• SUPPLIED RECORDS:
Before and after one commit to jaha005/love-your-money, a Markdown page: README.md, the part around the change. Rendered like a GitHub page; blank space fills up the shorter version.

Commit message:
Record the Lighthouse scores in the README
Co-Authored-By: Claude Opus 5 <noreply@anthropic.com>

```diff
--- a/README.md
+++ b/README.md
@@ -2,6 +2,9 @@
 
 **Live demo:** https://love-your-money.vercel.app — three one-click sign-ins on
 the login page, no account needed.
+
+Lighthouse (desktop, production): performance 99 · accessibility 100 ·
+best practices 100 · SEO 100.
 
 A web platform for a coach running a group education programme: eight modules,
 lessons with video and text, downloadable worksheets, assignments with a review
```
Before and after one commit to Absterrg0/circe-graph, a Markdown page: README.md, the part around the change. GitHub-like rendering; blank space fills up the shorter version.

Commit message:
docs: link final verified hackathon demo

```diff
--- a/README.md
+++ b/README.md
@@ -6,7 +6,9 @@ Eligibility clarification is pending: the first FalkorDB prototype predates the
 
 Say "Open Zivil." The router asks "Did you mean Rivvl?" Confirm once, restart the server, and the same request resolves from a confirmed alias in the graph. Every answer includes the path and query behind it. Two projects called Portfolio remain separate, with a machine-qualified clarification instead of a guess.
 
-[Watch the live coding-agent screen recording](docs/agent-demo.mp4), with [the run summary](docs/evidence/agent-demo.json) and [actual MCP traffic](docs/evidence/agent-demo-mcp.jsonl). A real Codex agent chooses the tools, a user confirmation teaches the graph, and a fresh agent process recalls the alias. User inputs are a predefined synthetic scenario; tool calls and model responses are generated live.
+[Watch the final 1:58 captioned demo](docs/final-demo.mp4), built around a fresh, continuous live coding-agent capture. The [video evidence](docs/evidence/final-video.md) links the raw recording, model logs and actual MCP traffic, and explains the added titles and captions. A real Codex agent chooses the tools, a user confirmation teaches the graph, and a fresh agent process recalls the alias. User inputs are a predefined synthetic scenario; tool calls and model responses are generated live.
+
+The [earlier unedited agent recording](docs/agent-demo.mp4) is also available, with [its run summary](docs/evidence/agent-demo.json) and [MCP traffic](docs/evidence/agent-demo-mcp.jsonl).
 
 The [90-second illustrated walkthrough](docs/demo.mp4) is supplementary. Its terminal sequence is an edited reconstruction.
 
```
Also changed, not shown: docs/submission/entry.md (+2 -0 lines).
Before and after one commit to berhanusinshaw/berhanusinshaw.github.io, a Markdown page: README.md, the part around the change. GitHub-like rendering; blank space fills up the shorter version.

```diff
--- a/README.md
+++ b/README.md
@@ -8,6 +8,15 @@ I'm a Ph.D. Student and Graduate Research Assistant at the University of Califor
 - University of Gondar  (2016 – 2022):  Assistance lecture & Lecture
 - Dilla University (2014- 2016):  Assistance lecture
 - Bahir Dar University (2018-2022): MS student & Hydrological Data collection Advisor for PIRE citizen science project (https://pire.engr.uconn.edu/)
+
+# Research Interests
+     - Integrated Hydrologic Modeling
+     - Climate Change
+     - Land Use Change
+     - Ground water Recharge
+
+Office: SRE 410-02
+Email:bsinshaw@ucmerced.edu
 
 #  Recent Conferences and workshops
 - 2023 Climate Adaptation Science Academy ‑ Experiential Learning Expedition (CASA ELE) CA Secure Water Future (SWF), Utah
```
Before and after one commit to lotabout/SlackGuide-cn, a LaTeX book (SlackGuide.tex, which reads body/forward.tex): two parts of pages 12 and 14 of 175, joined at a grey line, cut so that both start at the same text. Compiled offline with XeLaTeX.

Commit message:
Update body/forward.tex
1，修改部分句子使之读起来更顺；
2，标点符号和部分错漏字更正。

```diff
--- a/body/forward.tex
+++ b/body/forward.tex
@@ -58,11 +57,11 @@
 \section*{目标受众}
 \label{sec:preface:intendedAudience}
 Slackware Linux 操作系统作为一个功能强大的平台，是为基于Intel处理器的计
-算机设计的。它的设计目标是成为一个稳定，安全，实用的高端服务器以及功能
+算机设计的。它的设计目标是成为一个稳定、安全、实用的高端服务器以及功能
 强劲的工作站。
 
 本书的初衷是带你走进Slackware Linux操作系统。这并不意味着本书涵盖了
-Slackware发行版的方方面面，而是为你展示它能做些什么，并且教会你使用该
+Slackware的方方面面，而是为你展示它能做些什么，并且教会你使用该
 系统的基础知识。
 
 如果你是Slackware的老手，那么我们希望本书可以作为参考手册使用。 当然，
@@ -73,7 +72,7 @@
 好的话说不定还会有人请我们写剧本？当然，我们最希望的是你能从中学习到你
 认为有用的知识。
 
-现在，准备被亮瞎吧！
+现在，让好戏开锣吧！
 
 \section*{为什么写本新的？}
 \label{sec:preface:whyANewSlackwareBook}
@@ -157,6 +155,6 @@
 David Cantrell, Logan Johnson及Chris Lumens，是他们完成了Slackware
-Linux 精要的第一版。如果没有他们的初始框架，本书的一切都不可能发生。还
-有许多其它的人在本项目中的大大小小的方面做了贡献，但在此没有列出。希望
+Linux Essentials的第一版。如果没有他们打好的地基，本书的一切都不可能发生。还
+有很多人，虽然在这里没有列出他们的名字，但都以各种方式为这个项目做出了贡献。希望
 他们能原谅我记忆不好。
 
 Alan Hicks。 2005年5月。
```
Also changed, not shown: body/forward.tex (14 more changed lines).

• WHAT TO PRODUCE: Please find, in the entries above, every line where "label" occurs, and copy it.

• ANSWER FOR THE TASK:
 \label{sec:preface:intendedAudience}
 \label{sec:preface:whyANewSlackwareBook}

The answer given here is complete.